Chico's beautiful, strawberry roan, soft hair was made into a lamp shade and a pair of chaps that had Chico's brand on my grandfather's hip. I could never wear them and I have no idea where these items finally ended-up and I hope long gone.

I have a leopard seal skin, with the bullet holes. I have a small long box with bald eagle feathers, and a fox pelt. I have the eagle feathers to give to each grandchild or nephew if they achieve Eagle Scout. These animals were killed before 1930, the box that holds them is dated 1930 with my grandfather's handwriting. The animals could have been processed even way before ... the fox is in an antique picture with my great grandmother and dated 1898. Grandpa Joe would be over 111 years old this year, so this is all old-timer stuff and to us, and bizarre.

I had a few friends over to my house when I was about 5 years old. Playtime was all a "con" because I talked them all into moving with me, the big, round, iron top off of a deep-pit Bar-B-Que in our yard. The top was like a pot-hole cover, only larger in circumference. We lived in the house behind my grandparents. We were caught about the time I was getting ready to be lowered down into the deep abyss. WHY ??? So, from then on, Grandpa took every "extra" deer, elk, antelope, and moose horn out from under his house on Laurel Road and stacked them up on the iron cover and over the 'spit' handle and frame and made this huge frame that turned into a large tree of horns and honestly kept growing until 1976.
My grandparent's dinners always included big game and I would only eat the stuff if it wasn't a deer, elk, or bear. I was tricked because I was told it was an hippo or crocodile and only then would I eat it. Honestly...even then, it had to be slathered with ketchup. I suppose the "trick/con maneuver" was an environmental learned behavior.

My mother had saved items from Grandpa's, when she was cleaning-out his home after Grandpa had died. Some animals were just too much to save--I mean, too sad.

I'm still recovering from when I saw my favorite chickens slaughtered. I thought all my daughters would be Vegan after each meat animal that they sold during the auction at the county fair. It's still a decision some are still considering. My Larin was stopped-in to a grocery store in her small town in Utah last November and an out-of-towner told her, all excitedly, "Look in the back of my truck!" It was a head of a beautiful antelope from her valley, Sevier County, Utah. On the hitch was a small cooler container of meat, so much meat was left wasted, was the animal so little? No, the hunt was all for the head. My Larin walked home with her children and cried and was grateful that her children didn't see that beautiful animal that way. Months are dedicated to hunting in Utah and other Western States. I get it and I know! Yes, I know. The critters need to be thinned-out and they would be pests like Kiely's big doe that eats garbage and knocks over all the trash cans, all winter, every single night. There's the same huge deer in her drive-way and right on campus and it's a trash digger.

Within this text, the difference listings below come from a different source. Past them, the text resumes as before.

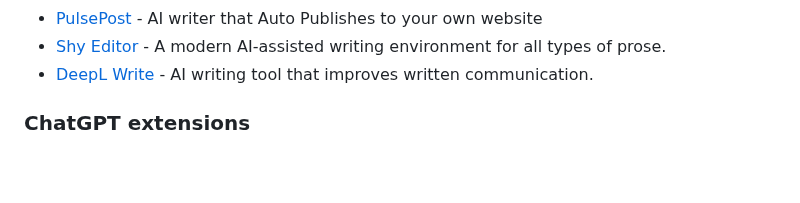
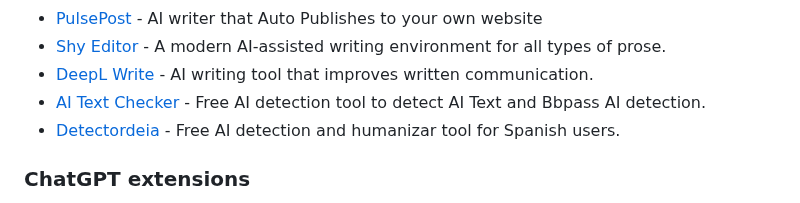
Before and after one commit to mahseema/awesome-ai-tools, a Markdown page: README.md, the part around the change. Drawn GitHub-style; blank space fills up the shorter version.

```diff
--- a/README.md
+++ b/README.md
@@ -110,6 +110,8 @@ We publish regular updates of this repo in the [Altern Newsletter](http://newsle
 - [PulsePost](https://pulsepost.io/) - AI writer that Auto Publishes to your own website
 - [Shy Editor](https://www.shyeditor.com) - A modern AI-assisted writing environment for all types of prose.
 - [DeepL Write](https://www.deepl.com/write) - AI writing tool that improves written communication.
+- [AI Text Checker](https://www.aitextchecker.pro/) - Free AI detection tool to detect AI Text and Bbpass AI detection.
+- [Detectordeia](https://www.detectordeia.org/) - Free AI detection and humanizar tool for Spanish users.
 
 
 ### ChatGPT extensions
```
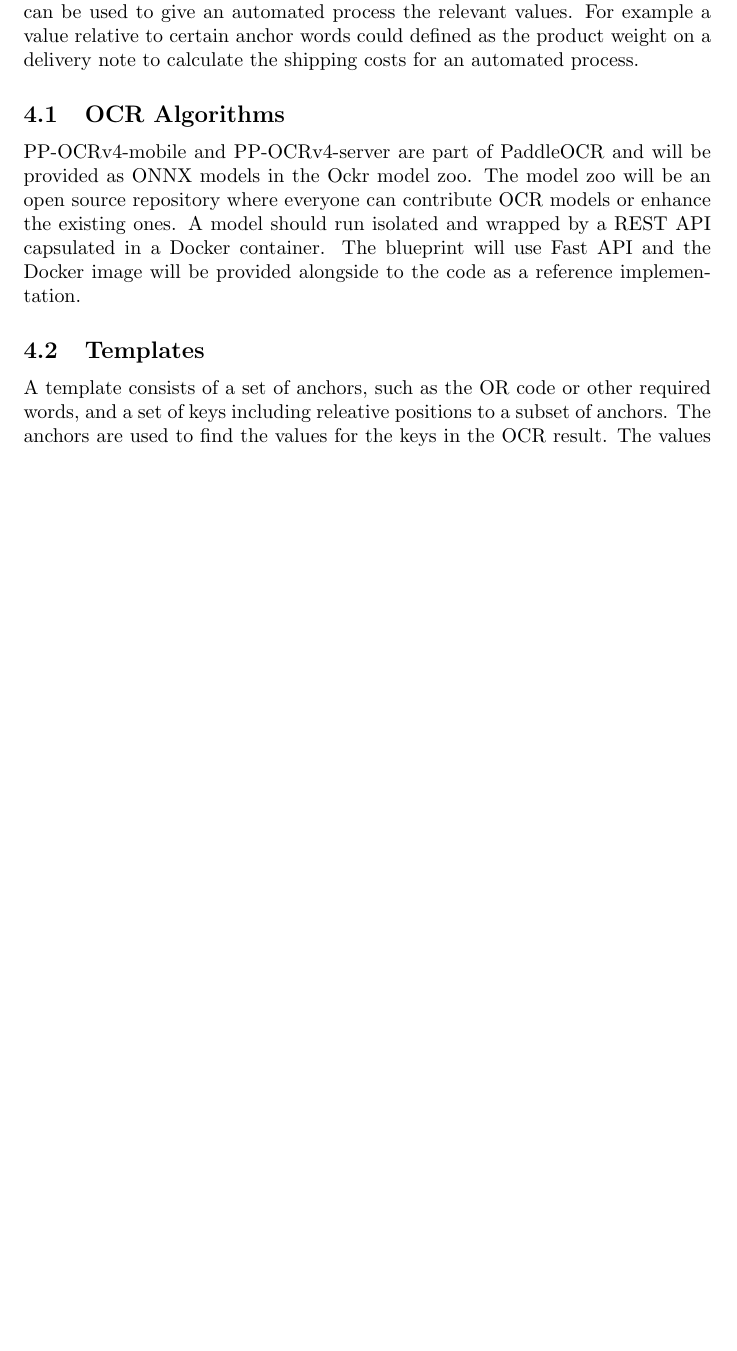
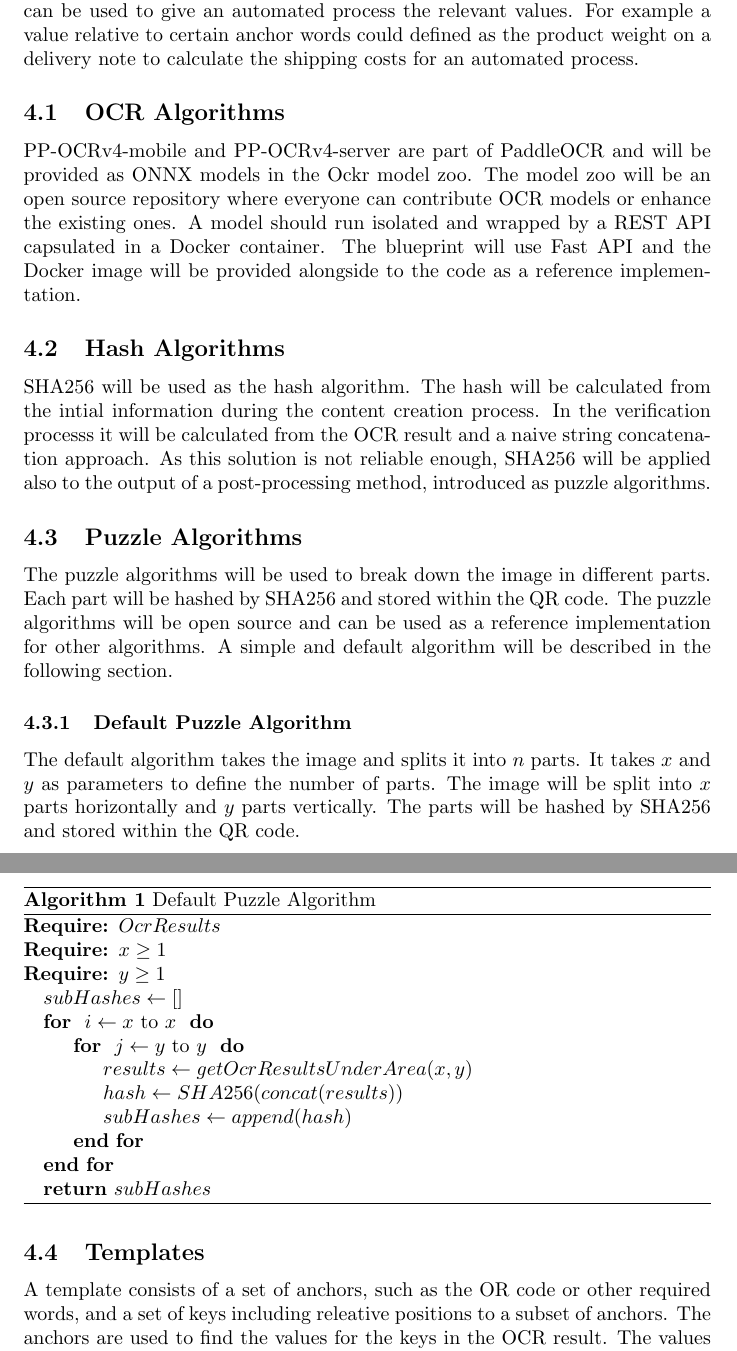
Before and after one commit to ockr-io/ockr-specification, a LaTeX document (ockr-specification.tex, which reads pages/algorithms.tex): part of page 4 of 5 before the commit and two parts of pages 6 and 7 of 9 after it, the two joined at a grey line, cut so that both start at the same text, the shorter picture padded with empty space. Compiled offline with pdfLaTeX.

Commit message:
feat: add puzzle aglorithms

```diff
--- a/ockr-specification.tex
+++ b/ockr-specification.tex
@@ -1,10 +1,12 @@
 \documentclass{article}
 \usepackage{subfiles}
-\usepackage{hyperref}
+\usepackage{float}
 \usepackage{titlesec}
 \usepackage{listings}
 \usepackage{color}
 \usepackage{qrcode}
+\usepackage{algorithm}
+\usepackage{algpseudocode}
 
 \title{Ockr Specification}
 
--- a/pages/algorithms.tex
+++ b/pages/algorithms.tex
@@ -8,6 +9,40 @@ Algorithms need to ensure that an OCR result is reliable. The first set of algor
 \subsection{OCR Algorithms}
 
 PP-OCRv4-mobile and PP-OCRv4-server are part of PaddleOCR and will be provided as ONNX models in the Ockr model zoo. The model zoo will be an open source repository where everyone can contribute OCR models or enhance the existing ones. A model should run isolated and wrapped by a REST API capsulated in a Docker container. The blueprint will use Fast API and the Docker image will be provided alongside to the code as a reference implementation.
+
+\subsection{Hash Algorithms}
+
+SHA256 will be used as the hash algorithm. The hash will be calculated from the intial information during the content creation process. In the verification processs it will be calculated from the OCR result and a naive string concatenation approach. As this solution is not reliable enough, SHA256 will be applied also to the output of a post-processing method, introduced as puzzle algorithms.
+
+\subsection{Puzzle Algorithms}
+
+The puzzle algorithms will be used to break down the image in different parts. Each part will be hashed by SHA256 and stored within the QR code. The puzzle algorithms will be open source and can be used as a reference implementation for other algorithms. A simple and default algorithm will be described in the following section.
+
+\subsubsection{Default Puzzle Algorithm}
+
+The default algorithm takes the image and splits it into $n$ parts. It takes $x$ and $y$ as parameters to define the number of parts. The image will be split into $x$ parts horizontally and $y$ parts vertically. The parts will be hashed by SHA256 and stored within the QR code.
+
+\begin{algorithm}[H]
+    \caption{Default Puzzle Algorithm}\label{alg:cap}
+    \begin{algorithmic}
+    \Require $OcrResults$
+    \Require $x \geq 1$
+    \Require $y \geq 1$
+
+    \State $subHashes \gets []$
+
+    \For{ $i \gets x$ to $x$ }
+        \For{ $j \gets y$ to $y$ }
+            \State $results \gets getOcrResultsUnderArea(x, y)$
+            \State $hash \gets SHA256(concat(results))$
+            \State $subHashes \gets append(hash)$
+        \EndFor
+    \EndFor
+
+    \State \Return $subHashes$
+
+    \end{algorithmic}
+\end{algorithm}
 
 \subsection{Templates}
 
```
Also changed, not shown: pages/implementation.tex (+1 -1 lines), pages/motivation.tex (+1 -1 lines), pages/process.tex (+1 -0 lines), ockr-specification.pdf, ockr-specification.tex (2 more changed lines), pages/algorithms.tex (3 more changed lines).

Trophy heads and competitions seem wasteful and the heads all over house walls and businesses are just another form of idols to be adorned at Christmas. The saved heads and bodies seem almost sacrilegious and irreverent.

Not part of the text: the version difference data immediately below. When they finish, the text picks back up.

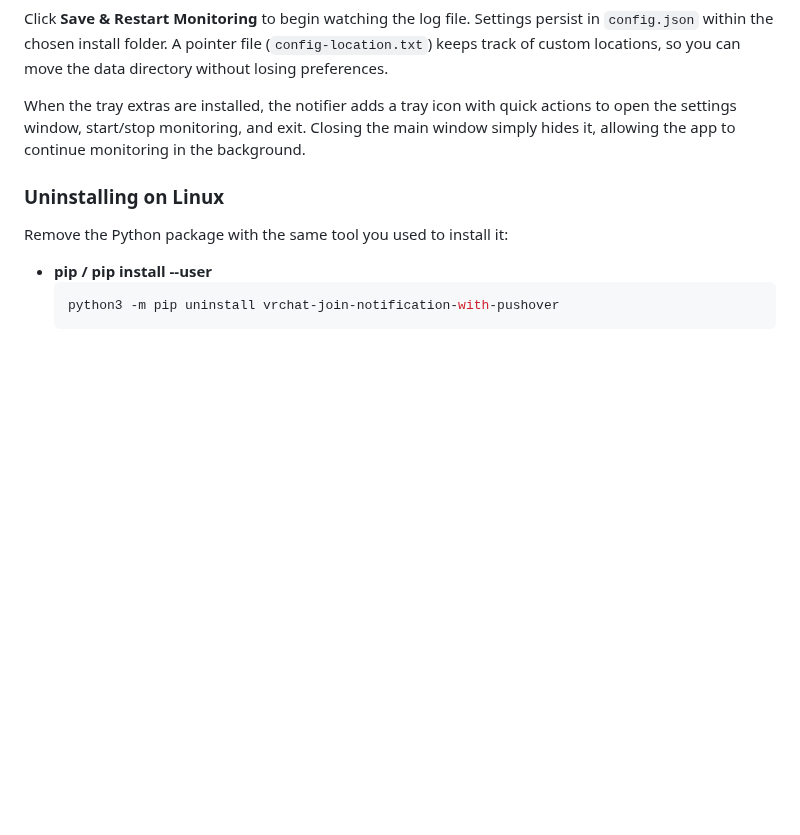
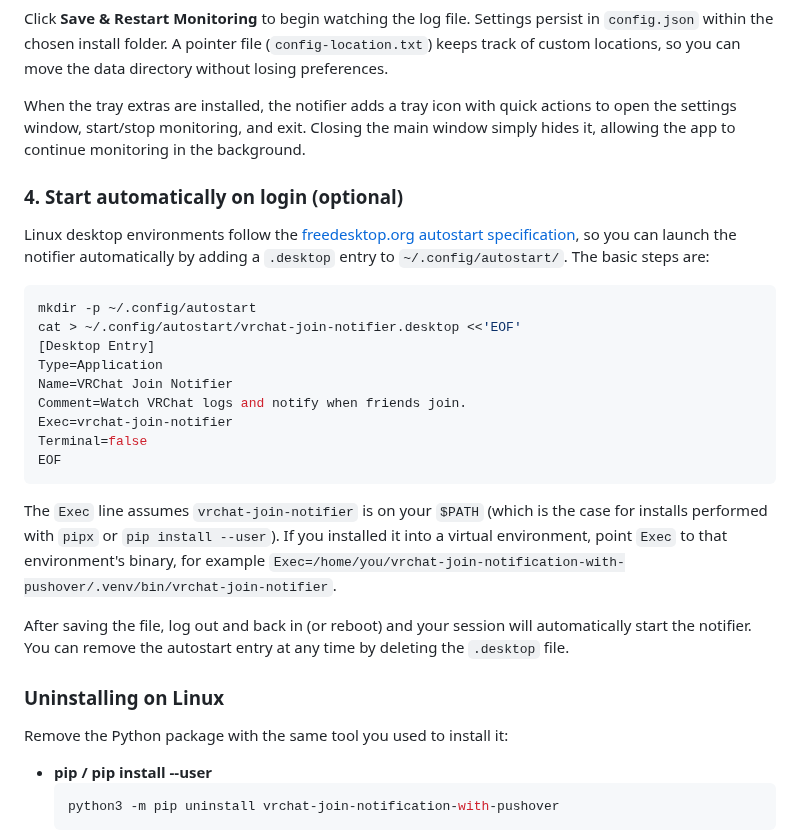
Before and after one commit to yueplush/vrc-join-notification-pushover-windows, a Markdown page: README.md, the part around the change. GitHub-like rendering; blank space fills up the shorter version.

Commit message:
Document Linux autostart setup

````diff
--- a/README.md
+++ b/README.md
@@ -125,6 +125,26 @@ Click **Save & Restart Monitoring** to begin watching the log file. Settings per
 
 When the tray extras are installed, the notifier adds a tray icon with quick actions to open the settings window, start/stop monitoring, and exit. Closing the main window simply hides it, allowing the app to continue monitoring in the background.
 
+### 4. Start automatically on login (optional)
+
+Linux desktop environments follow the [freedesktop.org autostart specification](https://specifications.freedesktop.org/autostart-spec/latest/), so you can launch the notifier automatically by adding a `.desktop` entry to `~/.config/autostart/`. The basic steps are:
+
+```bash
+mkdir -p ~/.config/autostart
+cat > ~/.config/autostart/vrchat-join-notifier.desktop <<'EOF'
+[Desktop Entry]
+Type=Application
+Name=VRChat Join Notifier
+Comment=Watch VRChat logs and notify when friends join.
+Exec=vrchat-join-notifier
+Terminal=false
+EOF
+```
+
+The `Exec` line assumes `vrchat-join-notifier` is on your `$PATH` (which is the case for installs performed with `pipx` or `pip install --user`). If you installed it into a virtual environment, point `Exec` to that environment's binary, for example `Exec=/home/you/vrchat-join-notification-with-pushover/.venv/bin/vrchat-join-notifier`.
+
+After saving the file, log out and back in (or reboot) and your session will automatically start the notifier. You can remove the autostart entry at any time by deleting the `.desktop` file.
+
 ### Uninstalling on Linux
 
 Remove the Python package with the same tool you used to install it:
````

I don't want this to end without me trying to fix-it. I am a bit nuts, after all. Remember, the stool with the bull's feet that my grandfather had made? Yesterday, I took one of the bull's bent leg and hoof, and went into Kiely's bedroom ... she loves cattle ... My arms were filled with pillows and quilts and I made a big body in her bed and sticking-out of her covers, there was the bull's leg to hold the covers in place. I wish I had done that before I had to feed, because I could've set-up a video camera. Kiely's reaction was so terrific! I scared her and she screamed so loud it rocked the house and danced .... and Matt, Kiely's new husband, laughed. Me?...Oh-No! I've signed-up! It's pay-back and I'm watching and keeping my heart pills close.
Fun Prank With My Daughter--She Can Take It

1 comment:

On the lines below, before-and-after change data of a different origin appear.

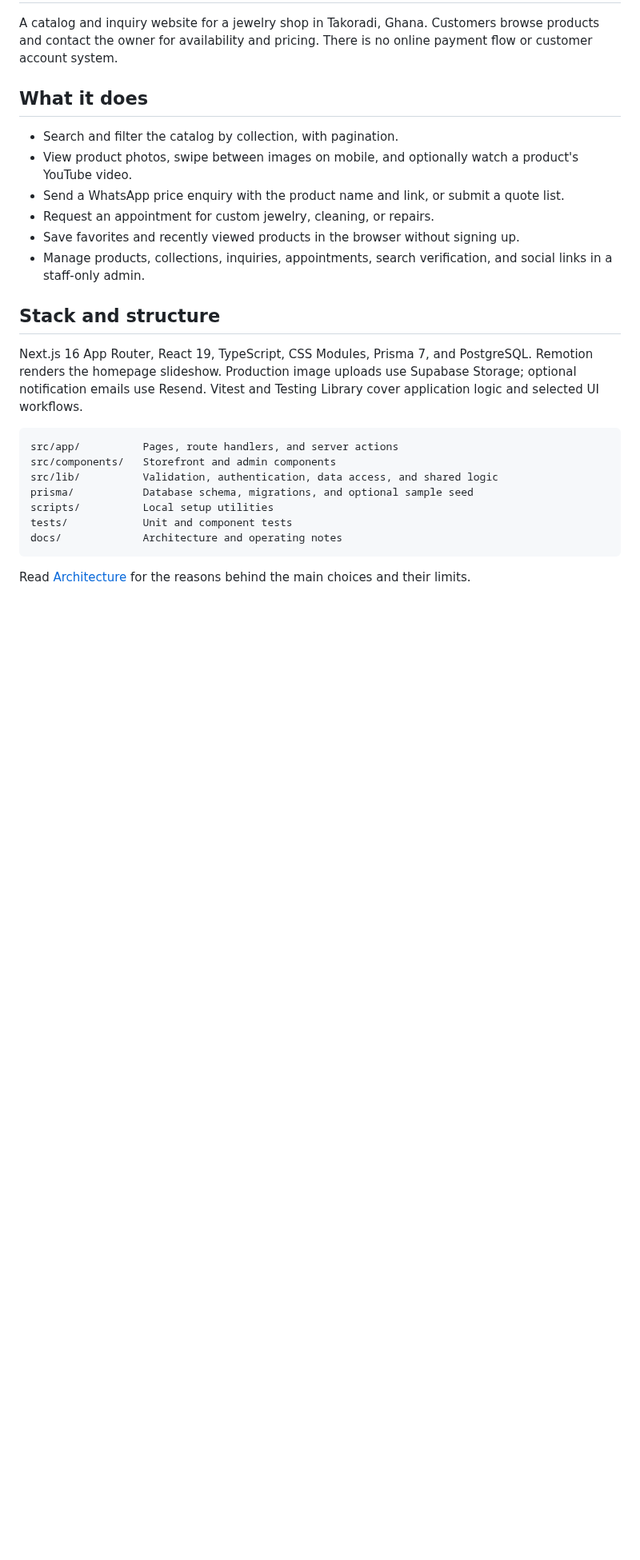
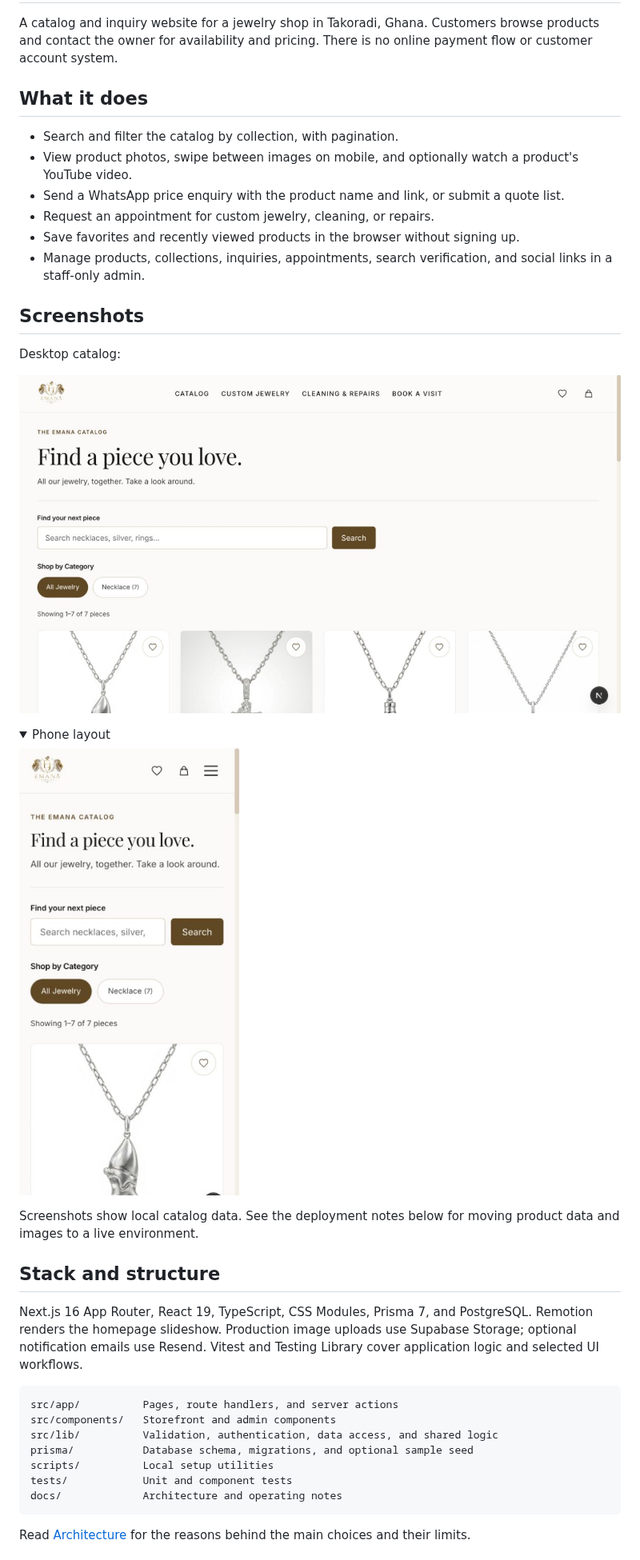
Before and after one commit to mbambajnr/emana-jewelry, a Markdown page: README.md, the part around the change. Shown at 80% size. Drawn GitHub-style; pictures changed too: docs/screenshots/catalog-desktop.png (added), docs/screenshots/catalog-mobile.png (added); folded sections open; blank space fills up the shorter version.

Commit message:
Add storefront screenshots and record cleanup verification

```diff
--- a/README.md
+++ b/README.md
@@ -10,6 +10,21 @@ A catalog and inquiry website for a jewelry shop in Takoradi, Ghana. Customers b
 - Request an appointment for custom jewelry, cleaning, or repairs.
 - Save favorites and recently viewed products in the browser without signing up.
 - Manage products, collections, inquiries, appointments, search verification, and social links in a staff-only admin.
+
+## Screenshots
+
+Desktop catalog:
+
+![Desktop catalog](docs/screenshots/catalog-desktop.png)
+
+<details>
+<summary>Phone layout</summary>
+
+<img src="docs/screenshots/catalog-mobile.png" alt="Catalog on a 390-pixel-wide phone screen" width="300" />
+
+</details>
+
+Screenshots show local catalog data. See the deployment notes below for moving product data and images to a live environment.
 
 ## Stack and structure
 
```
Also changed, not shown: docs/VERIFICATION.md (+9 -0 lines).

Breeda said...

OH my I love that I learn these many I have not heard before. And that last photo is AWESOME! It looks so real!!!! hahahaha